What you will do: Each entry should be copied as it stands, leaving the pictures behind.

================================

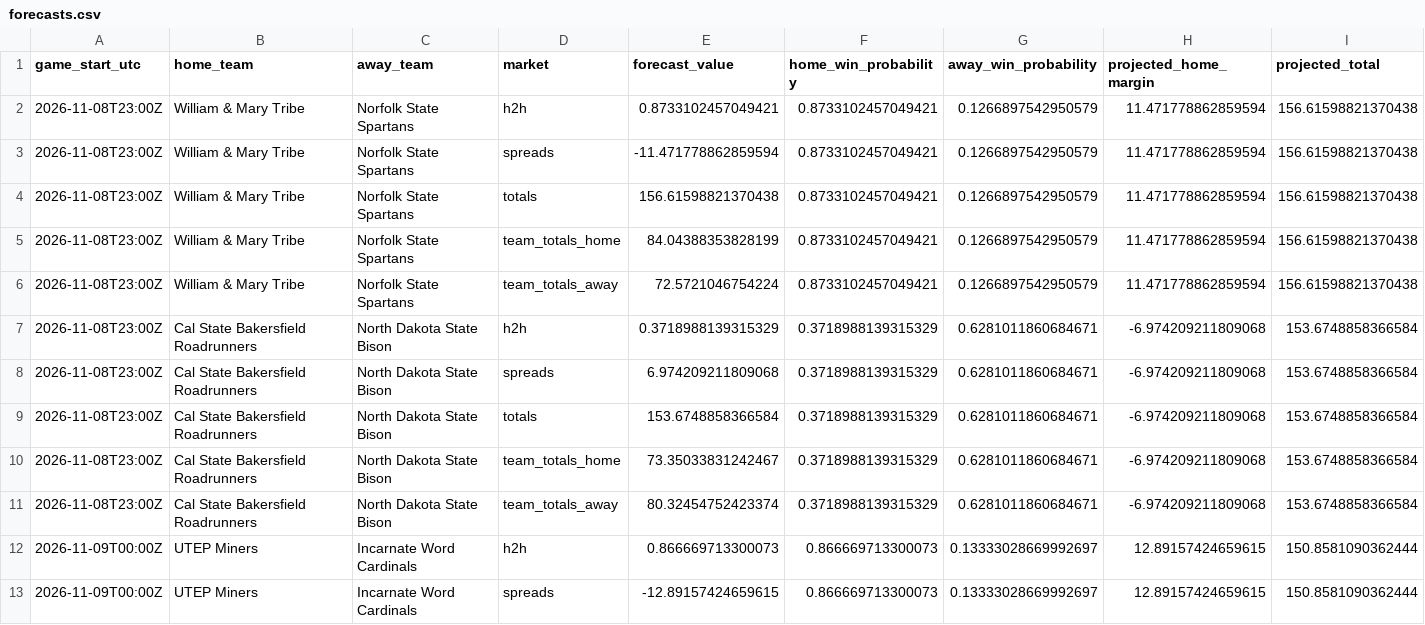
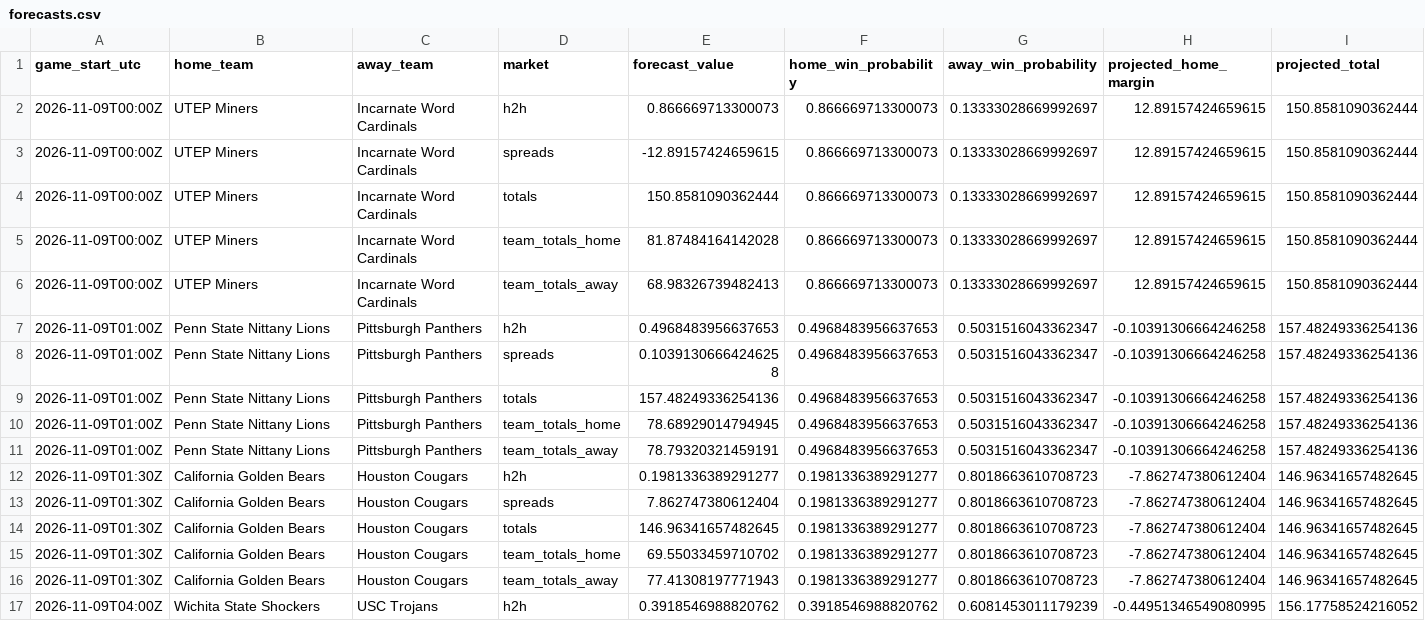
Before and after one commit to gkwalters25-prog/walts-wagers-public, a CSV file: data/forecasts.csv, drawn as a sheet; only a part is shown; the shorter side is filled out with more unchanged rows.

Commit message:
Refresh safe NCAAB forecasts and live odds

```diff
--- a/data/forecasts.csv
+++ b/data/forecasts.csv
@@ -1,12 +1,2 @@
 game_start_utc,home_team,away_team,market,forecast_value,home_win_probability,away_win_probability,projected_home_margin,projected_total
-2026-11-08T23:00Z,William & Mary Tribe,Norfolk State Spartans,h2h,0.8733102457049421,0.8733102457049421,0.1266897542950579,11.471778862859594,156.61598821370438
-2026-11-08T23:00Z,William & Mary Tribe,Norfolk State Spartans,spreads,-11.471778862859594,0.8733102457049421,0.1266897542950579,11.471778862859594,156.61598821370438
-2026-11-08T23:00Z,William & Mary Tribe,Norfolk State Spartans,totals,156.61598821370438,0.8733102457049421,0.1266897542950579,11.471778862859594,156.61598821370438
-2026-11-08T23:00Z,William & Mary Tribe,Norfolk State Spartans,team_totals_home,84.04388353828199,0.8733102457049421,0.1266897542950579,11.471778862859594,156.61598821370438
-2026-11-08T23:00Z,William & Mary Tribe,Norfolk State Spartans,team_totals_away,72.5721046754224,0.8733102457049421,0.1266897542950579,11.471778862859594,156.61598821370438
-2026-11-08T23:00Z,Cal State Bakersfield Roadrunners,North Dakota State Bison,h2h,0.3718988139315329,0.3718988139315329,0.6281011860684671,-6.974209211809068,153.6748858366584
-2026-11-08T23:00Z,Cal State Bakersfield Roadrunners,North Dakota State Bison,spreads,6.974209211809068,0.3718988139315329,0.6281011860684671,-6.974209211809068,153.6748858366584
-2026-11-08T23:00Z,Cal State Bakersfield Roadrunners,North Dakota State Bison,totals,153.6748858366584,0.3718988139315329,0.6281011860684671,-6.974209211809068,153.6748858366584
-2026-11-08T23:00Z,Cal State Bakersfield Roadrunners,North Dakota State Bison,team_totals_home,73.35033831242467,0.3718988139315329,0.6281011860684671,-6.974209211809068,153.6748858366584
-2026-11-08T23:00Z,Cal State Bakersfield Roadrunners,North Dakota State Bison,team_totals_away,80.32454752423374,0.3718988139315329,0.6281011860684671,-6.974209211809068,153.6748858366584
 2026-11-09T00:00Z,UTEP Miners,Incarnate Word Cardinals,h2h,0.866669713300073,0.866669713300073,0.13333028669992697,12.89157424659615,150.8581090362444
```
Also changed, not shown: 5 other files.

================================

Answer to this problem:
Before and after one commit to gkwalters25-prog/walts-wagers-public, a CSV file: data/forecasts.csv, drawn as a sheet; only a part is shown; the shorter side is filled out with more unchanged rows.

Commit message:
Refresh safe NCAAB forecasts and live odds

```diff
--- a/data/forecasts.csv
+++ b/data/forecasts.csv
@@ -1,12 +1,2 @@
 game_start_utc,home_team,away_team,market,forecast_value,home_win_probability,away_win_probability,projected_home_margin,projected_total
-2026-11-08T23:00Z,William & Mary Tribe,Norfolk State Spartans,h2h,0.8733102457049421,0.8733102457049421,0.1266897542950579,11.471778862859594,156.61598821370438
-2026-11-08T23:00Z,William & Mary Tribe,Norfolk State Spartans,spreads,-11.471778862859594,0.8733102457049421,0.1266897542950579,11.471778862859594,156.61598821370438
-2026-11-08T23:00Z,William & Mary Tribe,Norfolk State Spartans,totals,156.61598821370438,0.8733102457049421,0.1266897542950579,11.471778862859594,156.61598821370438
-2026-11-08T23:00Z,William & Mary Tribe,Norfolk State Spartans,team_totals_home,84.04388353828199,0.8733102457049421,0.1266897542950579,11.471778862859594,156.61598821370438
-2026-11-08T23:00Z,William & Mary Tribe,Norfolk State Spartans,team_totals_away,72.5721046754224,0.8733102457049421,0.1266897542950579,11.471778862859594,156.61598821370438
-2026-11-08T23:00Z,Cal State Bakersfield Roadrunners,North Dakota State Bison,h2h,0.3718988139315329,0.3718988139315329,0.6281011860684671,-6.974209211809068,153.6748858366584
-2026-11-08T23:00Z,Cal State Bakersfield Roadrunners,North Dakota State Bison,spreads,6.974209211809068,0.3718988139315329,0.6281011860684671,-6.974209211809068,153.6748858366584
-2026-11-08T23:00Z,Cal State Bakersfield Roadrunners,North Dakota State Bison,totals,153.6748858366584,0.3718988139315329,0.6281011860684671,-6.974209211809068,153.6748858366584
-2026-11-08T23:00Z,Cal State Bakersfield Roadrunners,North Dakota State Bison,team_totals_home,73.35033831242467,0.3718988139315329,0.6281011860684671,-6.974209211809068,153.6748858366584
-2026-11-08T23:00Z,Cal State Bakersfield Roadrunners,North Dakota State Bison,team_totals_away,80.32454752423374,0.3718988139315329,0.6281011860684671,-6.974209211809068,153.6748858366584
 2026-11-09T00:00Z,UTEP Miners,Incarnate Word Cardinals,h2h,0.866669713300073,0.866669713300073,0.13333028669992697,12.89157424659615,150.8581090362444
```
Also changed, not shown: 5 other files.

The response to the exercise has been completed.